All of them must realize they could be watching the death of their careers.
This is one of those sick situations destined for the6 o’clocknews. Damned if you do and damned if you don’t. The only certainty is that the cops are going to be the bad guys. And when you’ve got a family at home to feed and this is your chosen career and you get out of your car and see this unfolding, well, it’s a bad day for everyone.
The female officer takes a tack most would support.
She is soothing, she promises to find the girl’s father – as she was requesting – and she uses words of endearment. She tries to calm the girl, explain to her what’s happening, and encourage her cooperation.
But it doesn’t work.
The girl does not cooperate. She will not slide into the car.
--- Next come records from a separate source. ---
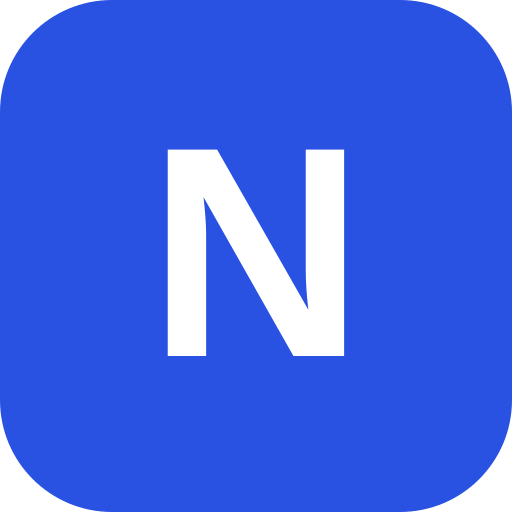
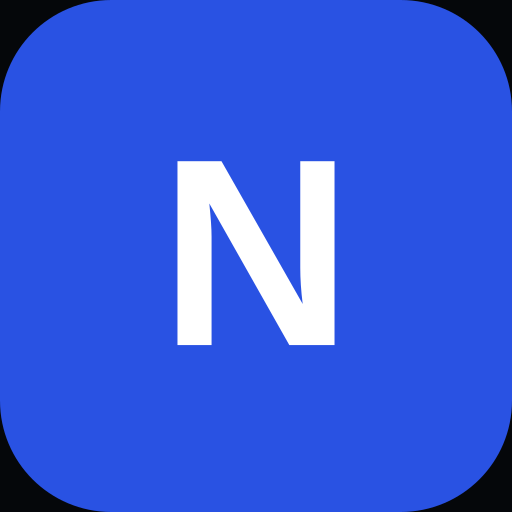
PWA: corrige nome, ícones sem transparência, start_url e scope do manifest
A instalabilidade básica (manifest.ts, ícones, meta tags) já tinha
sido publicada por outra sessão (commit 0e089b6, já em produção).
Revisão encontrou e corrigiu 5 problemas reais:

- name/description usavam "Portal Nord Pizza & Burger", mas o app
  atende várias marcas do Grupo Nord — trocado para "Portal Grupo
  Nord" (batendo com o logo do sidebar), short_name mantido curto.
- Os 4 ícones tinham canal alpha com transparência nos cantos ao
  redor do selo azul — podia deixar o papel de parede do celular
  "vazar" quando o sistema recorta o ícone numa forma diferente.
  Regenerados a partir do mesmo SVG (public/logo-nord.svg) com fundo
  sólido (preto do app nos 3 ícones normais, azul da marca no
  maskable) — confirmado sem canal alpha (PNG RGB puro).
- start_url apontava para "/portal", que só redireciona para
  "/portal/inicio" — aponta direto agora, sem a volta.
- Faltava "scope: /" no manifest — sem isso o alcance do app ficaria
  restrito a "/portal/", fazendo login e outras páginas fora dali
  escaparem do modo instalado (tela cheia).
- Faltava a tag legada "apple-mobile-web-app-capable" — iPhones com
  iOS mais antigo (antes do iOS 26) ainda dependem dela para abrir em
  tela cheia; a tag moderna sozinha não cobre esses aparelhos.

middleware.ts já expunha manifest/ícones publicamente do jeito certo
(só esses 4 arquivos, mesmo padrão do favicon) — conferido, sem
mudança necessária.

Claude-Session: https://claude.ai/code/session_01KTpukxvxAySai5k7UYWgz2

diff --git a/src/app/layout.tsx b/src/app/layout.tsx
@@ -22,6 +22,14 @@ export const metadata: Metadata = {
     statusBarStyle: "black-translucent",
     title: "Portal Nord",
   },
+  // Next.js 16 só gera a tag "mobile-web-app-capable" (padrão moderno) a
+  // partir de appleWebApp.capable. iPhones com iOS mais antigo (antes do
+  // padrão adotado no iOS 26, que já abre qualquer atalho como app) ainda
+  // dependem da tag histórica com o prefixo "apple-", então adicionamos
+  // ela manualmente para cobrir esses aparelhos também.
+  other: {
+    "apple-mobile-web-app-capable": "yes",
+  },
   icons: {
     icon: [
       { url: "/icon-192.png", sizes: "192x192", type: "image/png" },

diff --git a/src/app/manifest.ts b/src/app/manifest.ts
@@ -2,10 +2,11 @@ import type { MetadataRoute } from "next";
 
 export default function manifest(): MetadataRoute.Manifest {
   return {
-    name: "Portal Nord Pizza & Burger",
+    name: "Portal Grupo Nord",
     short_name: "Portal Nord",
-    description: "Portal administrativo da Nord Pizza & Burger",
-    start_url: "/portal",
+    description: "Portal administrativo do Grupo Nord",
+    start_url: "/portal/inicio",
+    scope: "/",
     display: "standalone",
     background_color: "#05070a",
     theme_color: "#05070a",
She is still in the cold winter air.
And that leads to the next step in the officers’ training relative to compliance. Chemical irritant. A quick spray in the eyes.
It sounds cruel. It sounds like torture.
But it is state and city policy, and it is what officers are trained to do. It is the next level. It is required of them by policy.
And the officers explain that to the girl. They threaten her. They explain the consequence of continued resistance.
But she doesn’t relent.
And she gets the quick spray in the eyes.
And it works.
She pivots into the car and the doors are closed and she is where the police and her family wanted her – safe and warm in the back of a police car.
The thing the police were trained to do worked.
Is it pretty? Of course not. It is heartbreaking. It is sickening. Every bit of it. You can’t watch the video without feeling great sadness for a 9-year-old girl who wants to kill herself, who finds herself in this situation, who endures this.
It’s all bad.
But that doesn’t make the police wrong. They did what their duty and training required them to do. They did what the girl’s family wanted them to do. They were assigned a task, and they accomplished that task.
They got the girl to the hospital, and they got her the help her family asked them to get her.
And many ask if there wasn’t a better way.
Which gets back to the question: What would you do?
Seriously. As the police union asks for a better policy, as the Police Accountability Board wants to know what the training is, as the mayor says we can do better – what is better? What are the options? How else could this have been handled?
If you were the officers there, what would you have done?
That’s not an excuse, it’s a plea.